ᐁᑳ ᑳ ᓂᐸᐦᑖᑦ ᒉᒀᔨᐤ

Carolyn_Moskowitz

ᒌ ᐙᐸᒣᐤ ᐙᐙᔥᑫᔑᐤᐦ ᒥᔑᐱᔑᐤ ᒬᐦᒡ ᐁ ᐐ ᒧᐙᑦ ᐙᐳᔡ ᑳ ᒥᔅᑲᐙᑦ ᐁ ᓂᐹᔨᒡᐦ᙮ ᒌ ᓇᑲᑌᐤ ᒫᒃ ᐊᓂᔨᐤᐦ ᐙᐳᔡ ᒉᒌ ᓅᔅᐱᓇᑖᑦ ᐊᓂᔨᐤᐦ ᐙᐙᔥᑫᔑᐤᐦ᙮ ᐊᓂᐦᐁ ᒫᒃ ᐙᐳᔥ ᒌ ᐗᐌᔅᐹᐌᒫᑲᓂᐎᐤ ᐁᒄ ᑳ ᐅᔑᒧᑦ᙮ ᓀᐎᔥ ᒫᒃ ᑳ ᐱᒥᑎᔕᐦᐙᑦ ᐊᓂᔨᐤᐦ ᐙᐙᔥᑫᔑᐤᐦ ᒌ ᒋᔅᒉᔨᐦᑕᒻ ᐊᓂᐦᐁ ᒥᔑᐱᔑᐤ ᐁᑳ ᒉᒌ ᑳᐦᒋᑎᓈᑦ᙮ ᑳ ᐐ ᒌᐌᑐᑕᐙᑦ ᒫᒃ ᐊᓂᔨᐤᐦ ᐙᐳᔡ ᓇᒪᐐᔭ ᐅᐦᒋ ᒥᔅᑲᐌᐤ, ᐋᔥ ᐁ ᒌ ᐅᔑᒧᔨᒡᐦ ᐌᔥᑕᐐᔾ᙮ ᓂᒣᔮᐗᒉᔨᒧᓐ ᑖᐺ, ᒌ ᐃᑎᑎᓱᐤ, ᐁ ᒌ ᓇᑲᑕᒫᓐ ᒦᒋᒻ ᐋᔥ ᐁ ᒌ ᐊᔮᔮᓐ ᒥᒄ ᐁᑕᑕᐤ ᐁ ᐐ ᐊᔮᔮᓐ ᑯᑕᒃ ᒉᒀᓐ᙮
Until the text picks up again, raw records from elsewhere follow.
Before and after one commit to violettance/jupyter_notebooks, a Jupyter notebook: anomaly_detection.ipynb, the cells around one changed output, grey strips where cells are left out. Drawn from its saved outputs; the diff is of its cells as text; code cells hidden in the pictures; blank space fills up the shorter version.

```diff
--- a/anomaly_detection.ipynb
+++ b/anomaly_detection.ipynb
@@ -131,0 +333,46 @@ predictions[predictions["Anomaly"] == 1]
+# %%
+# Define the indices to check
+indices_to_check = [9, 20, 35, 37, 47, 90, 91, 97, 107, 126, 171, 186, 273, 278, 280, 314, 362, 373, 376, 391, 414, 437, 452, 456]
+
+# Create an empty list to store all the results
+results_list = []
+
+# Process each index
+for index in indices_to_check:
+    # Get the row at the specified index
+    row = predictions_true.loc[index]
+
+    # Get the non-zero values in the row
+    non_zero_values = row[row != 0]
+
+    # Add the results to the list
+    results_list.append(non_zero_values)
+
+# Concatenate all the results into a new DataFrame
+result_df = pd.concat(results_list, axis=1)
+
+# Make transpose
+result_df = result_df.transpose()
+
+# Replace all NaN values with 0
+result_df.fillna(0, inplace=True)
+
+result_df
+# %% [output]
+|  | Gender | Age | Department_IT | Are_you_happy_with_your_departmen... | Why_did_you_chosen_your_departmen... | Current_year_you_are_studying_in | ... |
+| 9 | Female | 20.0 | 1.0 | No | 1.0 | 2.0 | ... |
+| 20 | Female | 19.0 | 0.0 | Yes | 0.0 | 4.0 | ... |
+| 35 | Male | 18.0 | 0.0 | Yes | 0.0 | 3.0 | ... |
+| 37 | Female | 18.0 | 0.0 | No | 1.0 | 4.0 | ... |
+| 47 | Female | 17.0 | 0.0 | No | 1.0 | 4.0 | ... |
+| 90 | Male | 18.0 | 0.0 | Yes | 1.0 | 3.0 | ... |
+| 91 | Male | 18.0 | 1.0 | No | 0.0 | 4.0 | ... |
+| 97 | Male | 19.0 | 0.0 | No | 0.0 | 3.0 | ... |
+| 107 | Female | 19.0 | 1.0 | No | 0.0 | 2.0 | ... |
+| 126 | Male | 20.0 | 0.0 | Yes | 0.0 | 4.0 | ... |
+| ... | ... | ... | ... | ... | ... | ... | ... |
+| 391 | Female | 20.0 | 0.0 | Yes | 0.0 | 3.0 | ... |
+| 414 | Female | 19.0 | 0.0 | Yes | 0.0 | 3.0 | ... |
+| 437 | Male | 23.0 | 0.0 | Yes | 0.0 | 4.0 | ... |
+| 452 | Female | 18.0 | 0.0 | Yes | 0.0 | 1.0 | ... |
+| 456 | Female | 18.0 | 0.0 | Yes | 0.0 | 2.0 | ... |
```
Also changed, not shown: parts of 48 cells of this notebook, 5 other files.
[ᓂᓇᓈᔅᑯᒫᐤ Carolyn Moskowitz ᑳ ᐸᒋᑎᓂᑦ ᒉ ᐋᐸᒋᐦᑖᐗᒃ ᐅᒪᓯᓈᑕᐦᐃᒉᐎᓐ᙮ ᐐ ᐙᐸᐦᑕᒧᐗᑌ ᑯᑕᒃᐦ ᒉᒀᓂᐦᐃ ᑳ ᒪᓯᓈᑕᐦᐊᐦᒃ, ᒉ ᑖᐦᑲᐦᐊᒧᐗᑦ ᐊᓂᔨᐤ ᐅᒪᓯᓈᑕᐦᐃᒉᐎᓐ ᒉᒌ ᓇᑕᐙᐸᐦᑕᒧᐗᑦ᙮]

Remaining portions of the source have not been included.